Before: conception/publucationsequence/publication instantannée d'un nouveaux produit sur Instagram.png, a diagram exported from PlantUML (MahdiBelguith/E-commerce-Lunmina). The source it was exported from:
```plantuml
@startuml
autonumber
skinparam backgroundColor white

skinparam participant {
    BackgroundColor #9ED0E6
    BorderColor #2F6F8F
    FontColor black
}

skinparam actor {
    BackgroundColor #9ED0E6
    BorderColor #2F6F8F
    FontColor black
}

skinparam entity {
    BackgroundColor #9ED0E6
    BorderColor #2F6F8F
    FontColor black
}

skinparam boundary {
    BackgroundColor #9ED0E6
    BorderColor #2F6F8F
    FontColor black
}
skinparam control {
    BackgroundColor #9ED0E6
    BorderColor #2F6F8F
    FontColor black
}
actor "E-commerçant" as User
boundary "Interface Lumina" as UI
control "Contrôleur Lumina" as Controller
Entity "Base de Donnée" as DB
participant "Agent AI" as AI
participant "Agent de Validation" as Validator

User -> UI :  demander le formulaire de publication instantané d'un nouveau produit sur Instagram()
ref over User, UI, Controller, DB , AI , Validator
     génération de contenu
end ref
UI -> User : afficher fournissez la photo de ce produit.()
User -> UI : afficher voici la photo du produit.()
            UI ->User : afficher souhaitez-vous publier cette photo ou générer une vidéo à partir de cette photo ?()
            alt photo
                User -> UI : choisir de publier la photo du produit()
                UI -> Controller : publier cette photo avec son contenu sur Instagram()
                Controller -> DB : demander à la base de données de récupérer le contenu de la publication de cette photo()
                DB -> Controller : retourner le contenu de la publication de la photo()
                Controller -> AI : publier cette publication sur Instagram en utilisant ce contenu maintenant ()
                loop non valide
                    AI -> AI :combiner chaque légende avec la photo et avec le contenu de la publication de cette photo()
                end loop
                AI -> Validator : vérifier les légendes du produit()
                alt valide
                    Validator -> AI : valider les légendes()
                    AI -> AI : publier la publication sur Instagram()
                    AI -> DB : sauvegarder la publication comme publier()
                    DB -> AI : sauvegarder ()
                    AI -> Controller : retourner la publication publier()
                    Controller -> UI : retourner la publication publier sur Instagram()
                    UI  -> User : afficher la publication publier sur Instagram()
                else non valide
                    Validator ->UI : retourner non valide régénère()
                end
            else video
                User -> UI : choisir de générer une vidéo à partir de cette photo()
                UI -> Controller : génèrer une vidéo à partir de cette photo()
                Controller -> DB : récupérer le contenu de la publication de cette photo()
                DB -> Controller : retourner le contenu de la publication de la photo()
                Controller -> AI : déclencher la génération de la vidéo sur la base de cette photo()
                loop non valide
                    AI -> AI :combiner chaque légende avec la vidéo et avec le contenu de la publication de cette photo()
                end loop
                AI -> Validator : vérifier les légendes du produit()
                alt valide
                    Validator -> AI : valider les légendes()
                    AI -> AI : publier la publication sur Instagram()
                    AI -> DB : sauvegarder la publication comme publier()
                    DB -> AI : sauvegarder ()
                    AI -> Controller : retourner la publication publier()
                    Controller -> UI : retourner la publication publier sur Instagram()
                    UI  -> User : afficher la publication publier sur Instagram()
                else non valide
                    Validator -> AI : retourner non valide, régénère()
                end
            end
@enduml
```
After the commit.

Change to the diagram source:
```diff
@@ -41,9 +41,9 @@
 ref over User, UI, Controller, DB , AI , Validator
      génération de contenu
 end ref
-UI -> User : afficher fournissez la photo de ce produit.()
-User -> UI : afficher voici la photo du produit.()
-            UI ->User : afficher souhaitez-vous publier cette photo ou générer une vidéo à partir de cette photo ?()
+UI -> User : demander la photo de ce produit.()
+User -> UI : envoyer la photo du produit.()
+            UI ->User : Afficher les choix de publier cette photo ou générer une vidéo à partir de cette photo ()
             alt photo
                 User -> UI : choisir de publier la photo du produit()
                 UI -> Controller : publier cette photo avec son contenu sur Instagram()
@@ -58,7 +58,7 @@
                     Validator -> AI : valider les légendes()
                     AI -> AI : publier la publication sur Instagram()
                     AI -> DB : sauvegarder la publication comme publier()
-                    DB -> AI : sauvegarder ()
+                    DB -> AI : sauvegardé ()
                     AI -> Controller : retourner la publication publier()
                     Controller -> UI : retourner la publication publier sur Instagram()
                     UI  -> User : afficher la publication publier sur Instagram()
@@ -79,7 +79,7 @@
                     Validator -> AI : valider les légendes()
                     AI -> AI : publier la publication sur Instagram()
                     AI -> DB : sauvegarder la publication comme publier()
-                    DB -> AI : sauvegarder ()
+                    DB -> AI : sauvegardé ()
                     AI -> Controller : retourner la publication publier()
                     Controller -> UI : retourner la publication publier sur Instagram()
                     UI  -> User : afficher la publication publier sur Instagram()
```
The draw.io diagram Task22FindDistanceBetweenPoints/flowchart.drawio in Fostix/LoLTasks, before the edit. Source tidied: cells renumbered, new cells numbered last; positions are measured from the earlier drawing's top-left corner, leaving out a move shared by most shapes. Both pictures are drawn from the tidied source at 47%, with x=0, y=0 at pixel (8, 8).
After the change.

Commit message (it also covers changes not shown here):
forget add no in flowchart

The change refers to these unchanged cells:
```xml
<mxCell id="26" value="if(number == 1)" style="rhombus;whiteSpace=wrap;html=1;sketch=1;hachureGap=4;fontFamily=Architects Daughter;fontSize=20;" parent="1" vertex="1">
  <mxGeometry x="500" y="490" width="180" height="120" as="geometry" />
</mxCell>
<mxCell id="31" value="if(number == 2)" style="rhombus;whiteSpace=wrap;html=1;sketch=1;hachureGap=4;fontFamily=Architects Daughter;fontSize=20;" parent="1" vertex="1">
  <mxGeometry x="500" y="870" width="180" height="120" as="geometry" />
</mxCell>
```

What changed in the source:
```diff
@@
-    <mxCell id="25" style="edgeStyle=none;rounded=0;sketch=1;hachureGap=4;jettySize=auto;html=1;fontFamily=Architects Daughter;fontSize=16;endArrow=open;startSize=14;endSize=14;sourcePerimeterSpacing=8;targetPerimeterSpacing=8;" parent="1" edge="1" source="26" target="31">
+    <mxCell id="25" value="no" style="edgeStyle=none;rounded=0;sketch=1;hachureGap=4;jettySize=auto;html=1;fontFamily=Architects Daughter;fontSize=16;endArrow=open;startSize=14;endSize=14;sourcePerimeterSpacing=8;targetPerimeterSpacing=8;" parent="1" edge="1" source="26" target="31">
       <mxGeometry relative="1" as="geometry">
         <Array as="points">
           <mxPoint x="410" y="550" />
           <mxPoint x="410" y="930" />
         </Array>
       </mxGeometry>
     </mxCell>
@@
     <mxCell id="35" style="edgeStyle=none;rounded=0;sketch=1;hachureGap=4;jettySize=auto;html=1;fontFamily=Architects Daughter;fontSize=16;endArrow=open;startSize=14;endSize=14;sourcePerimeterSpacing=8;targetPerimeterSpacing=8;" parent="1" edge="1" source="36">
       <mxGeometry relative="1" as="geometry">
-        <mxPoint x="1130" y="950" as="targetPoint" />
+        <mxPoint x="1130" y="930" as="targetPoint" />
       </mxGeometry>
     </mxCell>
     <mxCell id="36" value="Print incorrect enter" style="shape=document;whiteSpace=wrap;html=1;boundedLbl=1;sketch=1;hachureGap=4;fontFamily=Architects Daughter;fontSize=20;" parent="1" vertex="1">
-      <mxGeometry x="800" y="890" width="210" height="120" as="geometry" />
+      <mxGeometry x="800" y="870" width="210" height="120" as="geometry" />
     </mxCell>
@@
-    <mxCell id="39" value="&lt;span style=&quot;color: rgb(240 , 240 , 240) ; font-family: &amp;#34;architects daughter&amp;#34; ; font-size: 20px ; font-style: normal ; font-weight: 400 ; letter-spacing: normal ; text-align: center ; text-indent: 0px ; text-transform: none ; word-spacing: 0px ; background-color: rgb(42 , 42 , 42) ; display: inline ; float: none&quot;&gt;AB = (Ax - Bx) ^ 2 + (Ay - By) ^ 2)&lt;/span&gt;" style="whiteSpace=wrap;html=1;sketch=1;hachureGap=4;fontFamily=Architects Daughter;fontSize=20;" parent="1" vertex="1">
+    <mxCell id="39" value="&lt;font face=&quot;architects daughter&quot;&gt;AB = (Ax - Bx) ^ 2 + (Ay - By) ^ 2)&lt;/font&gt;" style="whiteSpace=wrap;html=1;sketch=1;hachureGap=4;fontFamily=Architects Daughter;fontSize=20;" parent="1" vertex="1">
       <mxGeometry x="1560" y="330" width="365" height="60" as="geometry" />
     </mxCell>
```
◆ ◆ ◆ ◆ ◆ ◆ ◆
→ Task details
In the data above, find each line where the string "whiteSpace" appears, then copy it.

→ Task solution
<mxCell id="26" value="if(number == 1)" style="rhombus;whiteSpace=wrap;html=1;sketch=1;hachureGap=4;fontFamily=Architects Daughter;fontSize=20;" parent="1" vertex="1">
<mxCell id="31" value="if(number == 2)" style="rhombus;whiteSpace=wrap;html=1;sketch=1;hachureGap=4;fontFamily=Architects Daughter;fontSize=20;" parent="1" vertex="1">
     <mxCell id="36" value="Print incorrect enter" style="shape=document;whiteSpace=wrap;html=1;boundedLbl=1;sketch=1;hachureGap=4;fontFamily=Architects Daughter;fontSize=20;" parent="1" vertex="1">
-    <mxCell id="39" value="&lt;span style=&quot;color: rgb(240 , 240 , 240) ; font-family: &amp;#34;architects daughter&amp;#34; ; font-size: 20px ; font-style: normal ; font-weight: 400 ; letter-spacing: normal ; text-align: center ; text-indent: 0px ; text-transform: none ; word-spacing: 0px ; background-color: rgb(42 , 42 , 42) ; display: inline ; float: none&quot;&gt;AB = (Ax - Bx) ^ 2 + (Ay - By) ^ 2)&lt;/span&gt;" style="whiteSpace=wrap;html=1;sketch=1;hachureGap=4;fontFamily=Architects Daughter;fontSize=20;" parent="1" vertex="1">
+    <mxCell id="39" value="&lt;font face=&quot;architects daughter&quot;&gt;AB = (Ax - Bx) ^ 2 + (Ay - By) ^ 2)&lt;/font&gt;" style="whiteSpace=wrap;html=1;sketch=1;hachureGap=4;fontFamily=Architects Daughter;fontSize=20;" parent="1" vertex="1">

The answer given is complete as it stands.